Unfortunately, the search for a purer genetic code for the dinosaurs and the existence of cosmetic alterations makes me even more disappointed that the dinosaurs retain such an outdated appearance. I recognize that an established franchise doesn’t want to remake its dinosaurs, especially where there is still speculation about appearance, but its Velociraptor and Dilophosaurus, for instance, have always been inaccurate, and Jurassic World made explicit Dr. Wu’s contentions from the first book that none of the animals in Jurassic Park were accurate. Where a game specifically provides for “improving” the genetic code of the animals, why couldn’t we get to the point that a Velociraptor is small and feathered? Or that the Dilophosaurus is larger and frill-less?
The worst part for me was the inclusion of Deinonychus, yet another dromaeosaur, and instead of feathering it, giving it a couple of leathery ridges along head and tail!

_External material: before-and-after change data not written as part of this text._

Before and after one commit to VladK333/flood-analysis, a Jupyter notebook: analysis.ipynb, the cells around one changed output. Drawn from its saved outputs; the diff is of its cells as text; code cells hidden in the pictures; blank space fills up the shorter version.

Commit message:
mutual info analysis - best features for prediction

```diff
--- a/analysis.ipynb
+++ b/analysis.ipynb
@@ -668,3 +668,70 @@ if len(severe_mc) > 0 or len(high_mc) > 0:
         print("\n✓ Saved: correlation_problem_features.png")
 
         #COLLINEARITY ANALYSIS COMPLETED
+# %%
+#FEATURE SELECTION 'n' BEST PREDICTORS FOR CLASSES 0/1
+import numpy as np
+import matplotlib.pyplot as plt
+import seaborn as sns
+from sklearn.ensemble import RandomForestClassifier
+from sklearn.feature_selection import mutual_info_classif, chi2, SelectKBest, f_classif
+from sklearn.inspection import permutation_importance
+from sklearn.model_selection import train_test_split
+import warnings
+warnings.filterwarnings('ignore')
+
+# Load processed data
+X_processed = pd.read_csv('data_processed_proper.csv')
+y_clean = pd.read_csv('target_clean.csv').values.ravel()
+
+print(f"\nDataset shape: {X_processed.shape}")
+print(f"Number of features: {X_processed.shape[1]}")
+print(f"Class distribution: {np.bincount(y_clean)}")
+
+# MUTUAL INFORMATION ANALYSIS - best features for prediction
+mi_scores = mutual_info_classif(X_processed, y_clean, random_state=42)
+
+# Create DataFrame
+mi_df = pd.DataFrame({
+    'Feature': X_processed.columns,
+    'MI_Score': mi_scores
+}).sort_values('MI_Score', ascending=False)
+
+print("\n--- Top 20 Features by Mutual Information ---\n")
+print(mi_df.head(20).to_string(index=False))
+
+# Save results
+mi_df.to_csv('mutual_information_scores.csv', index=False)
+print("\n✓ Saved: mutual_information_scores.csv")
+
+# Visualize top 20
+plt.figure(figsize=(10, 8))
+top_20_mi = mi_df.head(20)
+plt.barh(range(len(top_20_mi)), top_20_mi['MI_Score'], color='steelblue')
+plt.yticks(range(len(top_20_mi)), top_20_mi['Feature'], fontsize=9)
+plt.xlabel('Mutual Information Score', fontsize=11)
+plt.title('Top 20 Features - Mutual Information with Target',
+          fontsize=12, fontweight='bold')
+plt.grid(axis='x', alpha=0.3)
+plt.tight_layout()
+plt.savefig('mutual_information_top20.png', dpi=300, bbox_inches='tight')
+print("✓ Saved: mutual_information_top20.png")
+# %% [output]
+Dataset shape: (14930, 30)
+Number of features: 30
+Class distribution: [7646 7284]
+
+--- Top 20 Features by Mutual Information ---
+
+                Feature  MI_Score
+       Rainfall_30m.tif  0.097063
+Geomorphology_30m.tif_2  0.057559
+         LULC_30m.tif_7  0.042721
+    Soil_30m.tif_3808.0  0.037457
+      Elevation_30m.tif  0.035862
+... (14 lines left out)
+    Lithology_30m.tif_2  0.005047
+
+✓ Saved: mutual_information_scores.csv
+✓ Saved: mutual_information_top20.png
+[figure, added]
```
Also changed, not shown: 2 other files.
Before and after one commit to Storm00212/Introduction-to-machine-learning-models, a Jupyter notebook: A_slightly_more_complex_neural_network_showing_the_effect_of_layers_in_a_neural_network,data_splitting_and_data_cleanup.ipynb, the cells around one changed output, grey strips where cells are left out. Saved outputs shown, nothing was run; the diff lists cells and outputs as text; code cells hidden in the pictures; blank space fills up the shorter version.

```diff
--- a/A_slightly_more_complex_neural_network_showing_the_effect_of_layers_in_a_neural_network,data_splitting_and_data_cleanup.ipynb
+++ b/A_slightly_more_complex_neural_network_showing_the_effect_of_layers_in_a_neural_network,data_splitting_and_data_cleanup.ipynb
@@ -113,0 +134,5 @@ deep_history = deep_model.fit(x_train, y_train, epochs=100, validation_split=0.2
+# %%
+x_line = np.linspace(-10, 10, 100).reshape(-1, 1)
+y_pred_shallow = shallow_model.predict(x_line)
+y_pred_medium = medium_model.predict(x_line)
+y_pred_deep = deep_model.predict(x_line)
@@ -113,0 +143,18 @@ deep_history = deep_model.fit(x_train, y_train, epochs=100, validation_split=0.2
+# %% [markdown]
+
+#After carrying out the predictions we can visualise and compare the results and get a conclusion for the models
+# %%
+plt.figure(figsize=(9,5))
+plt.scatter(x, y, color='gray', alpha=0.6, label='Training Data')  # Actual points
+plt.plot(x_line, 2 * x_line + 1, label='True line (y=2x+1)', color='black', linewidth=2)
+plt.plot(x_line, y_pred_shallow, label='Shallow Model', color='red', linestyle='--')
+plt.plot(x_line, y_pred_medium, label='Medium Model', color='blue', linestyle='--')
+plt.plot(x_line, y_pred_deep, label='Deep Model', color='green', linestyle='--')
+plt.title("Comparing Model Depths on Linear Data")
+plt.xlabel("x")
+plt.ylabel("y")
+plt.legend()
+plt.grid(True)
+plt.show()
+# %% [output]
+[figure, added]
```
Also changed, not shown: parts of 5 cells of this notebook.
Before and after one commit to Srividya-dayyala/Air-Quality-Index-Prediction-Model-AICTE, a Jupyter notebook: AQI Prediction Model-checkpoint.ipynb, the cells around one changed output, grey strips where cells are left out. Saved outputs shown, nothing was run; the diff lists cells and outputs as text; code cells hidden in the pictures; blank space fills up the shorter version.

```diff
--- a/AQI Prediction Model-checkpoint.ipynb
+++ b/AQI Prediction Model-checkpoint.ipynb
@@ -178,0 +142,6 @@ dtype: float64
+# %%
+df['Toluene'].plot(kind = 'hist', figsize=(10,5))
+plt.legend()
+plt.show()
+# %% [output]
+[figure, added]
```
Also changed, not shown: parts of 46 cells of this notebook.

The game’s database entry for Deinonychus even references its link to research that would ultimately connect birds with dinosaurs.
But more generally, why not allow for dinosaurs with slightly updated appearances to better reflect current paleontological ideas? These dinosaurs could be unlocks at 100% genome completion, and there’d be no requirement that anyone produce these more accurate dinosaurs over their historic depictions. We could even have this decrease a dinosaur’s rating, with guests expecting to see the massive and leathery Velociraptor, for instance.
Not that this complaint stopped me from enjoying the hell out of the game. It’s one of the few games I’ve ever completed 100%, with all unlocks and all missions completed and ratings maxed and every achievement reached. It’s also probably the biggest game that I’ve ever done this with.
Sadly, I’m probably at the point where I’m done with the game, at least for now. I might hop in occasionally to snap some dinosaur pictures or to review the surprisingly vast database of Jurassic Park lore contained within. If there’s new content out, I expect to be back for that. But there’s nothing compelling me to just manage a fully established chain of parks. It’s mundane, the challenge is removed, and now it’s just a matter of deploying the appropriate team to fulfill the appropriate task. There’s nothing to keep me going, and there’s no reason to replay.
Still, this was a game that was worth its cost. I had a lot of fun and will have some good memories. If you love Jurassic Park and can at least tolerate management simulator games, I would highly recommend this title.